1. Isolate Stem Cells
Isolate embryonic stem cells that originated from male brown mice with a normal OhNo gene (blue).
2. Add Inactive Gene With Marker
To these cells, add a copy containing a mutated, inactive OhNo gene (red), and a drug resistance marker gene (pink).
3. Similar Genes Naturally Swap
By mechanisms that are not completely understood yet, similar genes will swap places. The OhNo gene plus drug resistance marker gene is incorporated into the genome, and the normal version is kicked out. This process is called homologous recombination.
4. Add Drug
Cells that haven't incorporated the inactive OhNo gene don't have the drug resistance marker gene (pink).
Adding the drug kills cells without the marker, leaving you with only cells that have an inactive version of the OhNo gene.
5. Grow Chimeric Mice
By transplanting stem cells that carry the inactive ohNo gene into a white mouse embyro, you'll create what is called a chimera. Chimeras have patches of cells throughout their bodies that grew from white mouse cells and patches that grew from brown stem cells. Some of the cells that have the inactive OhNo gene may develop into reproductive cells.
Chimeras are easy to identify because they have both brown and white patches of fur.
6. Mate Male Chimera
If a male chimera has some reproductive cells (sperm) that originated from the brown stem cells, he will produce some brown offspring when mated with a white female.
7. Test and Breed Brown Offspring
Half of the brown offspring will have a copy of the inactive OhNo gene in all of their cells—including their reproductive cells. These mice have one normal copy of the OhNo gene from their mother (not shown) and one inactive copy from their father. So half of their reproductive cells will contain a normal copy, and half will contain an inactive copy.
These mice can be identified by performing DNA sequencing in their OhNo genes and then bred with each other.
8. You've Made a Knockout Mouse
One fourth of your resulting offsping will have two copies of the "knocked-out" or inactive OhNo gene.
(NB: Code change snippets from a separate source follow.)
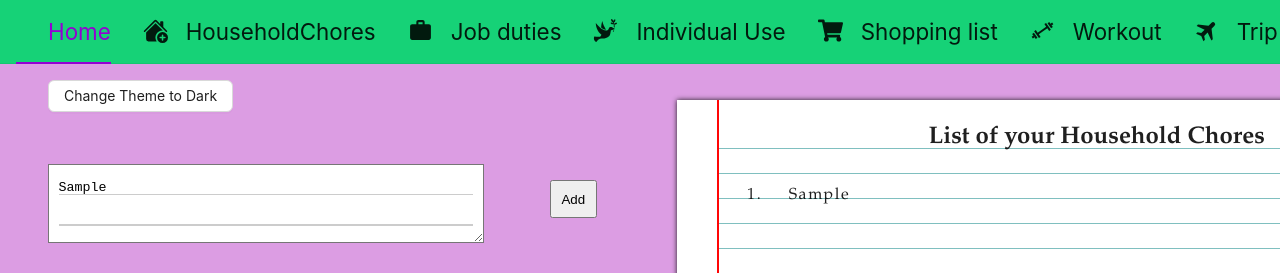
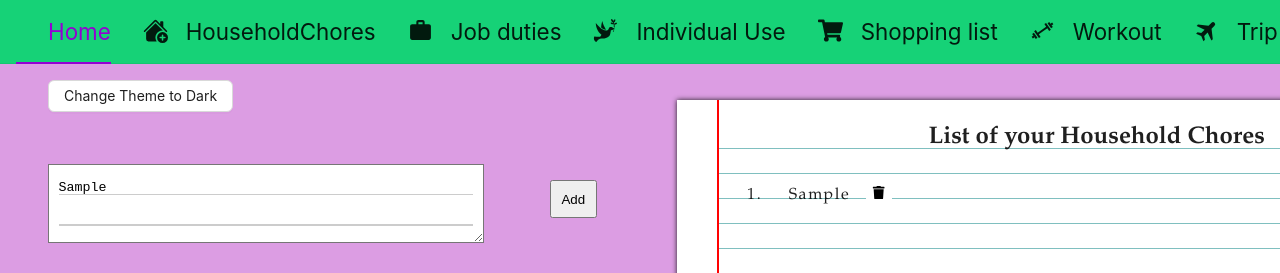
Before and after one commit to Darklady27/ToDoList.github.io, a React (Create React App) app: page /household_chores in a window 1280 px wide. Both pictures are taken after typing "Sample" into the empty fields and a click on the button "Add". Shown: the top 273 px of the page. Built offline with nearby package versions, Linux system fonts and the light colour scheme; some icons are missing; the HTML template or start-up script is replaced by a standard one.

Commit message:
adding trash and deleted messages

```diff
--- a/src/App.css
+++ b/src/App.css
@@ -68,6 +68,12 @@ body {
   padding: 0.6rem;
 }
 
+.trash_delete {
+  margin-left: 1rem;
+  border: none;
+  background-color: white;
+}
+
 #tasks {
   box-sizing: border-box;
   font-family: Garamond, cursive;
--- a/src/pages/HouseholdChores.js
+++ b/src/pages/HouseholdChores.js
@@ -1,4 +1,5 @@
 import { React, useState } from "react";
+import { FaTrash } from "react-icons/fa";
 
 const HouseholdChores = () => {
   const [message, setMessage] = useState("");
@@ -11,9 +12,22 @@ const HouseholdChores = () => {
 
   const [initialList, setList] = useState([]);
 
+  const handleTrash = (index) => {
+    const newList = initialList.filter((_, i) => i !== index);
+    setList(newList);
+    console.log(newList);
+  };
+
   const showTaskList = () =>
     initialList.map((message, index) => {
-      return <li key={index}>{message}</li>;
+      return (
+        <li key={index}>
+          {message}
+          <button className="trash_delete" onClick={() => handleTrash(index)}>
+            <FaTrash />
+          </button>
+        </li>
+      );
     });
 
   return (
```
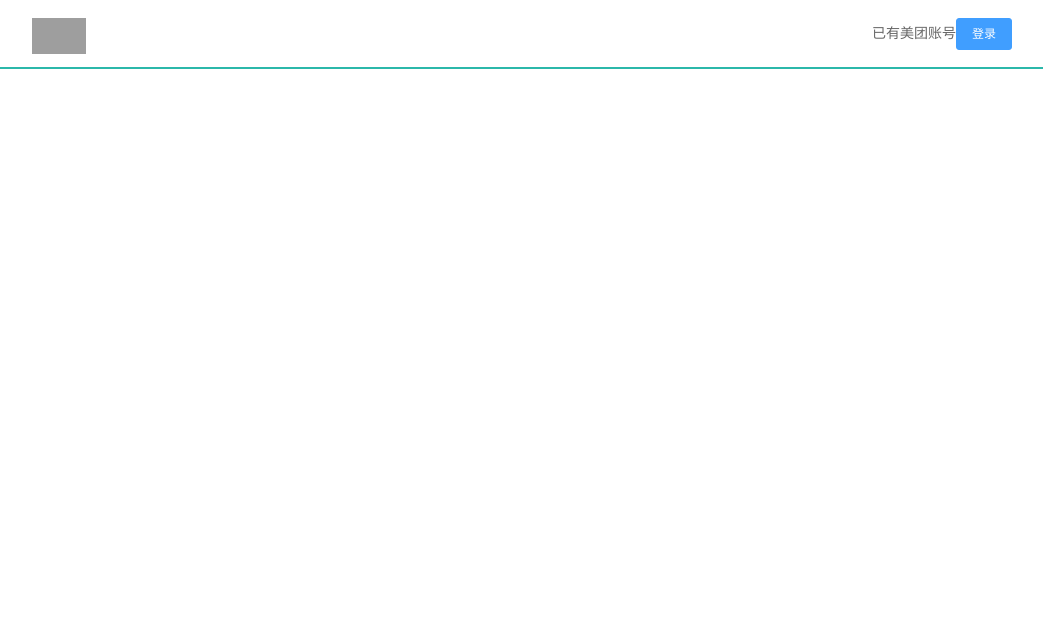
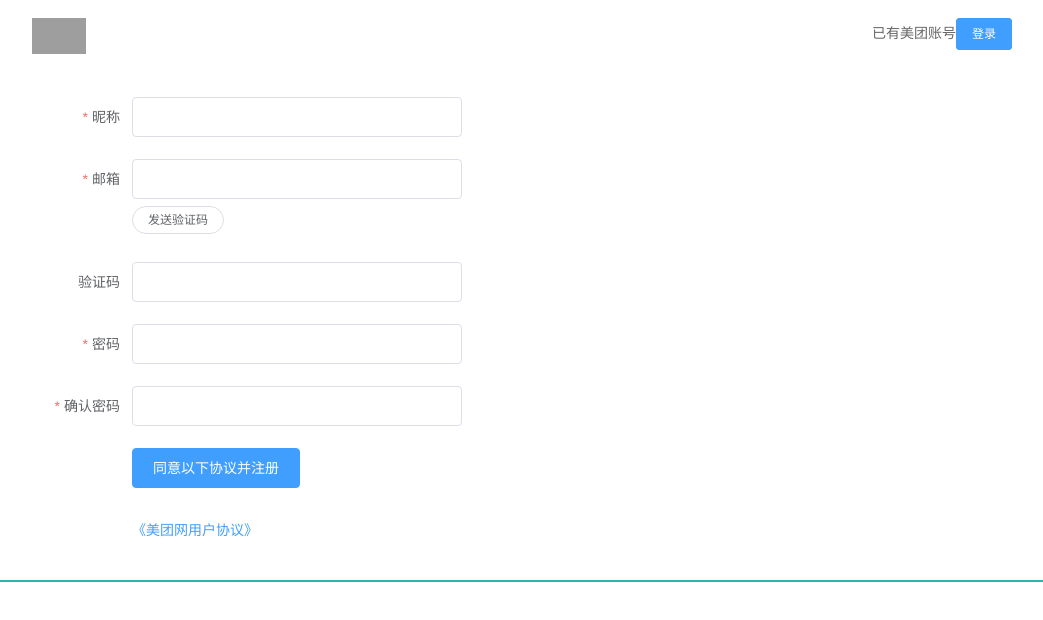
Before and after one commit to liuningfr/meituan, a Nuxt app: page /register in a window 1280 px wide. Shown: the top 620 px of the page, without its empty margins (118-1161 px from the left). Built offline with nearby package versions, Linux system fonts and the light colour scheme; grey boxes are pictures that could not be loaded.

Commit message:
update register

```diff
--- a/assets/css/register/index.scss
+++ b/assets/css/register/index.scss
@@ -29,7 +29,7 @@
     }
   }
 
-  >section {
+  section {
     margin: 0 auto 30px;
     padding-top: 30px;
     width: 980px;
--- a/layouts/blank.vue
+++ b/layouts/blank.vue
@@ -1,16 +1,6 @@
 <template>
-  <div class="page-register">
-    <article class="header">
-      <header>
-        <a href="/" class="site-logo"></a>
-        <span class="login">
-          <em class="bold">已有美团账号</em>
-          <a href="/login">
-            <el-button type="primary" size="small">登录</el-button>
-          </a>
-        </span>
-      </header>
-    </article>
+  <div class="layout-blank">
+    <nuxt/>
   </div>
 </template>
 
@@ -19,5 +9,4 @@ export default {};
 </script>
 
 <style lang="scss">
-@import "@/assets/css/register/index.scss";
 </style>
--- a/pages/register.vue
+++ b/pages/register.vue
@@ -1,10 +1,122 @@
-<template></template>
+<template>
+  <div class="page-register">
+    <article class="header">
+      <header>
+        <a href="/" class="site-logo"></a>
+        <span class="login">
+          <em class="bold">已有美团账号</em>
+          <a href="/login">
+            <el-button type="primary" size="small">登录</el-button>
+          </a>
+        </span>
+      </header>
+      <section>
+        <el-form
+          :model="ruleForm"
+          :rules="rules"
+          ref="ruleForm"
+          label-width="100px"
+          class="demo-ruleForm"
+        >
+          <el-form-item label="昵称" prop="name">
+            <el-input v-model="ruleForm.name"></el-input>
+          </el-form-item>
+          <el-form-item label="邮箱" prop="email">
+            <el-input v-model="ruleForm.email"></el-input>
+            <el-button size="mini" round @click="sendMsg">发送验证码</el-button>
+            <span class="status">{{statusMsg}}</span>
+          </el-form-item>
+          <el-form-item label="验证码" prop="code">
+            <el-input v-model="ruleForm.code" maxlength="4"></el-input>
+          </el-form-item>
+          <el-form-item label="密码" prop="pwd">
+            <el-input v-model="ruleForm.pwd" type="password"></el-input>
+          </el-form-item>
+          <el-form-item label="确认密码 " prop="cpwd">
+            <el-input v-model="ruleForm.cpwd" type="password"></el-input>
+          </el-form-item>
+          <el-form-item>
+            <el-button type="primary" @click="register">同意以下协议并注册</el-button>
+            <div class="error"></div>
+          </el-form-item>
+          <el-form-item>
+            <a class="f1" href="http://www.meituan.com/about/terms" target="_blank">《美团网用户协议》</a>
+          </el-form-item>
+        </el-form>
+      </section>
+    </article>
+  </div>
+</template>
 
 <script>
 export default {
-  layout: "blank"
+  layout: "blank",
+  data() {
+    return {
+      statusMsg: "",
+      error: "",
+      ruleForm: {
+        name: "",
+        email: "",
+        code: "",
+        pwd: "",
+        cpwd: ""
+      },
+      rules: {
+        name: [
+          {
+            required: true,
+            type: "string",
+            message: "请输入昵称",
+            trigger: "blur"
+          }
+        ],
+        email: [
+          {
+            required: true,
+            type: "email",
+            message: "请输入邮箱",
+            trigger: "blur"
+          }
+        ],
+        pwd: [
+          {
+            required: true,
+            type: "string",
+            message: "请输入密码",
+            trigger: "blur"
+          }
+        ],
+        cpwd: [
+          {
+            required: true,
+            type: "string",
+            message: "请确认密码",
+            trigger: "blur"
+          },
+          {
+            validator: (rule, value, callback) => {
+              if (value === "") {
+                callback(new Error("请再次输入密码"));
+              } else if (value !== this.ruleForm.pwd) {
+                callback(new Error("两次输入密码不一致"));
+              } else {
+                callback();
+              }
+            },
+            trigger: "blur"
+          }
+        ]
+      }
+    };
+  },
+  methods: {
+    sendMsg() {},
+    register() {}
+  }
 };
 </script>
 
-<style>
+<style lang="scss">
+@import "@/assets/css/register/index.scss";
 </style>
```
You can now study these mice to determine how lacking the OhNo gene may affect panic attacks.